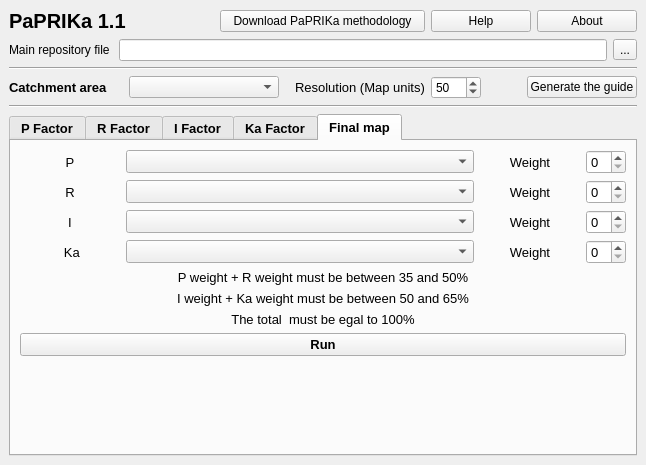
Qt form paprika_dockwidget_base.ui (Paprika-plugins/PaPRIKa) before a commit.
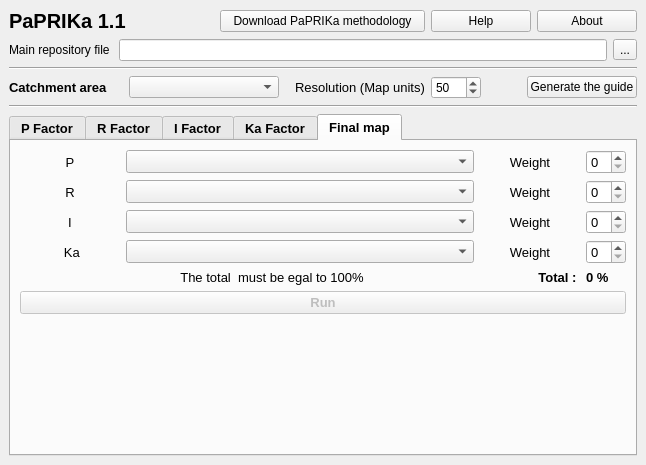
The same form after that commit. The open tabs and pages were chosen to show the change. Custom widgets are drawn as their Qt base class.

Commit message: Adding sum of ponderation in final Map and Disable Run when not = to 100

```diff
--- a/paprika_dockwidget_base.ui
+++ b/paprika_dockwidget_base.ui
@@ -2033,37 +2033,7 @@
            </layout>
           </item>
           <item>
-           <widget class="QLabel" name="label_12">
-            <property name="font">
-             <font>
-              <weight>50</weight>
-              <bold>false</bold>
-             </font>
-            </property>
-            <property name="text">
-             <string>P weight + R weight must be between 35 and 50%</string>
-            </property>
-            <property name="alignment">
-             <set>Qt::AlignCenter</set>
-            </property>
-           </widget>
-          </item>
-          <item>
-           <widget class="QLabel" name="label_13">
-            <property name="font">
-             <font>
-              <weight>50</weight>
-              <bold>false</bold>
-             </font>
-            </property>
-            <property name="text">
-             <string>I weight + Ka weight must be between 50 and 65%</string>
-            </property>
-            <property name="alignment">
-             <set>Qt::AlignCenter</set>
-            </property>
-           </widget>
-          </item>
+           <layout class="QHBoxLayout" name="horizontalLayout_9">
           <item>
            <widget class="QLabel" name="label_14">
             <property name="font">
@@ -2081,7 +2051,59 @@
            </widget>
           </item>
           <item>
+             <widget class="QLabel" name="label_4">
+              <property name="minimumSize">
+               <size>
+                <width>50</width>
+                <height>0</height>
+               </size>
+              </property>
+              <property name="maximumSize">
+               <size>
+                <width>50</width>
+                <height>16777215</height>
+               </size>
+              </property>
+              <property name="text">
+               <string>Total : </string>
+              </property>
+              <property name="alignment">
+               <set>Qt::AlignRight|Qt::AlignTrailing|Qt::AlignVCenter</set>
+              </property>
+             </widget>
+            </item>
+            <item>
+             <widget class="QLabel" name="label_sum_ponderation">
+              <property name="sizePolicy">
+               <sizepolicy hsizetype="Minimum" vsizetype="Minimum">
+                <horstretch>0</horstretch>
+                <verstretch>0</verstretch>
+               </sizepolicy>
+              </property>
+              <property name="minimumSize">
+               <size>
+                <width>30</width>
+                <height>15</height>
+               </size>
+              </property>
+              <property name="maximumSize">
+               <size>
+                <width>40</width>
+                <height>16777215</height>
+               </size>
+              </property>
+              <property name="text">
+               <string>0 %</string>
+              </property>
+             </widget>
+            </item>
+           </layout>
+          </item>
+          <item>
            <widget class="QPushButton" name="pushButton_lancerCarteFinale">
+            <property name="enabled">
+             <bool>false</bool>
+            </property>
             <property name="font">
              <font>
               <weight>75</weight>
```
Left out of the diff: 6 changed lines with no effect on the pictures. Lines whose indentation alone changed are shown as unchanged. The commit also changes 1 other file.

++++++++++++++++++++

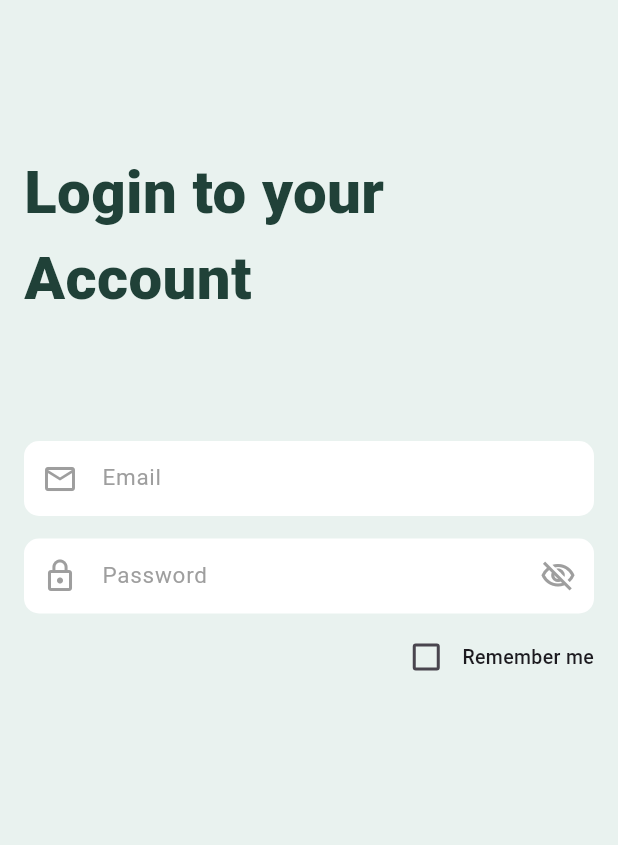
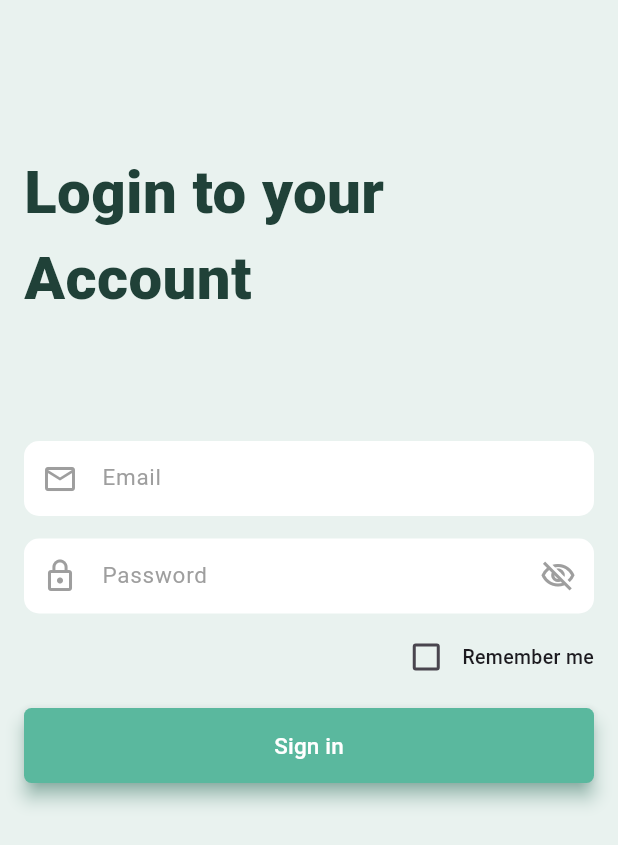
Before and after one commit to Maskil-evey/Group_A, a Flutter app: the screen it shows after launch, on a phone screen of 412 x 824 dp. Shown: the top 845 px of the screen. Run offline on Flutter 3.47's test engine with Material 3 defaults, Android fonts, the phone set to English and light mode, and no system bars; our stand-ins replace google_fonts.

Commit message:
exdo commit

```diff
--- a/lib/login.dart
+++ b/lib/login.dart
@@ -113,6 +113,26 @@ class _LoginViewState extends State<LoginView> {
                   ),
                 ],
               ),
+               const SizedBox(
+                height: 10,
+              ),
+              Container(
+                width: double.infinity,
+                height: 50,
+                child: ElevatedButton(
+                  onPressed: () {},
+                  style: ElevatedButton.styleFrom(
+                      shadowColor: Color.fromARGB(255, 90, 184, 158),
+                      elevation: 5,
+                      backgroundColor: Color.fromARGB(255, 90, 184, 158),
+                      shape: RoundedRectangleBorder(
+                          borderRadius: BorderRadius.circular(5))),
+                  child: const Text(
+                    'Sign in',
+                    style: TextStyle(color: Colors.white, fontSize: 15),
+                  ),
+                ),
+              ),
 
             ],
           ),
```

++++++++++++++++++++

**Exercise instructions:**
The lines to report are those in the material above that contain the word "string"; copy every one of them.

**Reply:**
-             <string>P weight + R weight must be between 35 and 50%</string>
-             <string>I weight + Ka weight must be between 50 and 65%</string>
+               <string>Total : </string>
+               <string>0 %</string>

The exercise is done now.